The GM introduced several documents relating to the multi-year workplans of the Convention’s institutions and subsidiary bodies: ICCD/CRIC(10)/4-6, and ICCD/CRIC(10)/7-ICCD/COP(10)/CST/10. PANAMA stressed the need to include more narrative analysis. GAMBIA and MOROCCO highlighted partnership building and innovative financing mechanisms to scale up implementation. FINLAND requested clarification on the number of beneficiaries and service providers at country and regional level. NIGER underscored greater synergies in programmes of the three Rio Conventions. ALGERIA called for a study evaluating the contribution of the UNCCD to the implementation of other conventions.

The GM then introduced ICCD/COP(10)/15, on contributions of the GM to the implementation of the Strategy of the UNCCD for the biennium 2010-2011. COTE D ÍVOIRE supported by ALGERIA asked whether activities that had not yet been carried out had been carried forward to the multi-year programme.

Participants remarked on how quickly and substantively COP 10 delegates commenced their deliberations on their first full day of negotiations, and into the evening in three of the newly formed contact groups. The contact group on the multi-year work plan and budget opted to discuss the work plan first before conducting budget negotiations. The GM contact group agreed on the need to address GM governance issues as a priority. The CST contact group considered text of a draft decision on advice on how to best measure progress on strategic objectives 1, 2, and 3 of the Strategy.

Many participants also eagerly took part in the first full day’s schedule of side events, enjoying generous catered lunch boxes prior to attending a presentation on the impact indicator pilot project, among other topics. Those who ventured outside the main venue, between the CECO and Pullman Hotel, found the Rio Conventions Pavilion making its first appearance at a UNCCD COP.

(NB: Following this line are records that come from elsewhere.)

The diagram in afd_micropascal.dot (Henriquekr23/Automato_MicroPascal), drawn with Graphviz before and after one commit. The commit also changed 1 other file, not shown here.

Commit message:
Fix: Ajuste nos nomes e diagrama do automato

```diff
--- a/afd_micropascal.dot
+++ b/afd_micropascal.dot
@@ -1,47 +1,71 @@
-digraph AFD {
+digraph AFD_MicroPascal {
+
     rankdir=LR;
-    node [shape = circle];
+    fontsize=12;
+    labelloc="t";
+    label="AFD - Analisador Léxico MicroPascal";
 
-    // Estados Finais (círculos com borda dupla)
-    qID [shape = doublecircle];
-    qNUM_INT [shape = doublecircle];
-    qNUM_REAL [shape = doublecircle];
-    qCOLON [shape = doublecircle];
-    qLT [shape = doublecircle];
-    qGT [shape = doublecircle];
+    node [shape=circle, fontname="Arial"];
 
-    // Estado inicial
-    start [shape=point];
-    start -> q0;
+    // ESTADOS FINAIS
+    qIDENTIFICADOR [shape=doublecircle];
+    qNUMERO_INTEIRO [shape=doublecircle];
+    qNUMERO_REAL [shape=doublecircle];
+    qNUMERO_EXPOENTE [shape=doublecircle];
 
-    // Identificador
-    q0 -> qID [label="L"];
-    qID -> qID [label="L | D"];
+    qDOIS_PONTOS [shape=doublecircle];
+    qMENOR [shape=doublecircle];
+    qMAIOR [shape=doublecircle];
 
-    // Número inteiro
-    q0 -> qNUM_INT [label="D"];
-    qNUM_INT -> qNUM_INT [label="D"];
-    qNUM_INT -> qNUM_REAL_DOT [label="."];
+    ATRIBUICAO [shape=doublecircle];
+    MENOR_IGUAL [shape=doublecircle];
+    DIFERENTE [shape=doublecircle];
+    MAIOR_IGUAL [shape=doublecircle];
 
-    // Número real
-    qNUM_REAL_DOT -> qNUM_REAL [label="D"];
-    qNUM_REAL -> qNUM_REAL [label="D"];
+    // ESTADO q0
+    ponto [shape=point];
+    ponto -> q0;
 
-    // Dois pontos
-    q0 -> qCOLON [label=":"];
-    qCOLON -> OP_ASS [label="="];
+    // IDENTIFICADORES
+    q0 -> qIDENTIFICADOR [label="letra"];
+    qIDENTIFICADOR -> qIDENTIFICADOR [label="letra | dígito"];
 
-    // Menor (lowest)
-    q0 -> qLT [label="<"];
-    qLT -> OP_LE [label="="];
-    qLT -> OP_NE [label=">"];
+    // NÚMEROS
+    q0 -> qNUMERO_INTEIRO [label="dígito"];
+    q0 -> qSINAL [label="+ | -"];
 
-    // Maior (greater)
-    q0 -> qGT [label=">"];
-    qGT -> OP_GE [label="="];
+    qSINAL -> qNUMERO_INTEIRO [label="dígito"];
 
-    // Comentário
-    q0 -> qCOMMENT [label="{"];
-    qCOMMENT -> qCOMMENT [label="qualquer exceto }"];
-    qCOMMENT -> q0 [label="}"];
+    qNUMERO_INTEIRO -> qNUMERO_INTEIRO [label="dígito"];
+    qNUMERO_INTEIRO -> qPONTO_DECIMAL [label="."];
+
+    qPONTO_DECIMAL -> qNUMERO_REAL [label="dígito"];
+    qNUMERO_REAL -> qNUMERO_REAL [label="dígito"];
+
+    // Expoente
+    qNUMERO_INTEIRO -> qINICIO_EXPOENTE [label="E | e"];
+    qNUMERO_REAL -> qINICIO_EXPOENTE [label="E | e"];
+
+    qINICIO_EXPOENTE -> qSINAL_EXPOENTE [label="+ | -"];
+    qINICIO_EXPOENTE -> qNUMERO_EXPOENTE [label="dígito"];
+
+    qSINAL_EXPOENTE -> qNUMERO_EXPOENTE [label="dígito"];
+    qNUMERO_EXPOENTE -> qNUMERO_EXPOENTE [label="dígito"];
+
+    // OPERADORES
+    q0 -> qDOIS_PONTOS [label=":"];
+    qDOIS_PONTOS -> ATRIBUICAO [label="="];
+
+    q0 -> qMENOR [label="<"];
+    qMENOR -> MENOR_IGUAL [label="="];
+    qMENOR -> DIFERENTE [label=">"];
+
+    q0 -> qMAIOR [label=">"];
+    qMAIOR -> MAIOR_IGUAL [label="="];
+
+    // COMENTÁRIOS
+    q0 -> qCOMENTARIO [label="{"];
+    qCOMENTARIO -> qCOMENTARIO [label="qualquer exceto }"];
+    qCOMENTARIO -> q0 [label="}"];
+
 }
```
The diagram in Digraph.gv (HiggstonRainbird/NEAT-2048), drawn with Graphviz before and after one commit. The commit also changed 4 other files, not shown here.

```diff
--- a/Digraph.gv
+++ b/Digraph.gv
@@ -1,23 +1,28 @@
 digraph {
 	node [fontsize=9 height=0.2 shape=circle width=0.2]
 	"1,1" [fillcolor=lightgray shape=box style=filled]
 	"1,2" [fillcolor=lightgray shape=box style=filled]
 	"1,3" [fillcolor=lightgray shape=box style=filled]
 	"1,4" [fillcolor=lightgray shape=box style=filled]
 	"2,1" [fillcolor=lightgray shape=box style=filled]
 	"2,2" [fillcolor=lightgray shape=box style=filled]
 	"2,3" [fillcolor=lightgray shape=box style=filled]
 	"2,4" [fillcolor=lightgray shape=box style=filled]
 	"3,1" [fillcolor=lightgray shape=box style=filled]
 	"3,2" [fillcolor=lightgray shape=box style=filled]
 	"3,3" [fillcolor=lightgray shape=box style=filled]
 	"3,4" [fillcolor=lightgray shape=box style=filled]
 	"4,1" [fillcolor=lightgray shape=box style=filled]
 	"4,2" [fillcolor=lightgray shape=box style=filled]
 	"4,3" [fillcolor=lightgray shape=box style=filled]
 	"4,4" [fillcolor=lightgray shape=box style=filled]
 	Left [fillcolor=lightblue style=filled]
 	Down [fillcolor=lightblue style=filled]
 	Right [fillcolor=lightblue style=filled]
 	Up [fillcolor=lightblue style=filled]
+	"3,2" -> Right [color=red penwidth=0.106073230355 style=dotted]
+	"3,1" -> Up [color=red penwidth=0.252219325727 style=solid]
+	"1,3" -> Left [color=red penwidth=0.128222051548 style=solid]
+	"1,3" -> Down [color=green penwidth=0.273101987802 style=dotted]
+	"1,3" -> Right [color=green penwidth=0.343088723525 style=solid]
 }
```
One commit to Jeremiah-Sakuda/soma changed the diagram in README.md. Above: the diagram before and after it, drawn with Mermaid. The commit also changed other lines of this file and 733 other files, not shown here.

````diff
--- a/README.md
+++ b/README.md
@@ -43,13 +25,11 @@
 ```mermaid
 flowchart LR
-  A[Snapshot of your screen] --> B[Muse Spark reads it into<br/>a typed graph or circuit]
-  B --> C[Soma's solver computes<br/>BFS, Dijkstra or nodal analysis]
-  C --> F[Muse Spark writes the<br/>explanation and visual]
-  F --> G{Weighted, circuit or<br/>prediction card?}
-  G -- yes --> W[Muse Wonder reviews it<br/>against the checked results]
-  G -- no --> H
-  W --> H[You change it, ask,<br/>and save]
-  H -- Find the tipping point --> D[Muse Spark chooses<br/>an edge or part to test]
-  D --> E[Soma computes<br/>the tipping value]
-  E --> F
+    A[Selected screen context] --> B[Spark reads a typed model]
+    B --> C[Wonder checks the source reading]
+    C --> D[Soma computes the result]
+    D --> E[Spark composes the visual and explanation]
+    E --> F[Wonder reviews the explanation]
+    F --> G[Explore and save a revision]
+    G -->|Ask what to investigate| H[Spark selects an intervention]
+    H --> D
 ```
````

This issue of the Earth Negotiations Bulletin © <enb@iisd.org> is written and edited by Wangu Mwangi, Kate Neville, Laura Russo, Lynn Wagner, Ph.D., and Kunbao Xia. The Digital Editor is Francis Dejon. The Editor is Pamela S. Chasek, Ph.D. <pam@iisd.org>. The Director of IISD Reporting Services is Langston James “Kimo” Goree VI <kimo@iisd.org>. The Sustaining Donors of the Bulletin are the Government of the United States of America (through the Department of State Bureau of Oceans and International Environmental and Scientific Affairs), the Government of Canada (through CIDA), the Danish Ministry of Foreign Affairs, the German Federal Ministry for Economic Cooperation and Development (BMZ), the German Federal Ministry for the Environment, Nature Conservation and Nuclear Safety (BMU), the European Commission (DG-ENV), and the Italian Ministry for the Environment, Land and Sea. General Support for the Bulletin during 2011 is provided by the Norwegian Ministry of Foreign Affairs, the Government of Australia, the Ministry of Environment of Sweden, the New Zealand Ministry of Foreign Affairs and Trade, SWAN International, Swiss Federal Office for the Environment (FOEN), the Finnish Ministry for Foreign Affairs, the Japanese Ministry of Environment (through the Institute for Global Environmental Strategies - IGES), the Japanese Ministry of Economy, Trade and Industry (through the Global Industrial and Social Progress Research Institute – GISPRI) and the United Nations Environment Programme (UNEP). Specific funding for coverage of this meeting has been provided by the Korea Forest Service. Funding for translation of the Bulletin into French has been provided by the Government of France, the Belgium Walloon Region, the Province of Québec, and the International Organization of the Francophone (OIF and IEPF). Funding for translation of the Bulletin into Spanish has been provided by the Spanish Ministry of the Environment and Rural and Marine Affairs. The opinions expressed in the Bulletin are those of the authors and do not necessarily reflect the views of IISD or other donors. Excerpts from the Bulletin may be used in non-commercial publications with appropriate academic citation. For information on the Bulletin, including requests to provide reporting services, contact the Director of IISD Reporting Services at <kimo@iisd.org>, +1-646-536-7556 or 300 East 56th St., 11D, New York, NY 10022, United States of America. The ENB Team at UNCCD COP 10 can be contacted by e-mail at <lynn@iisd.org>.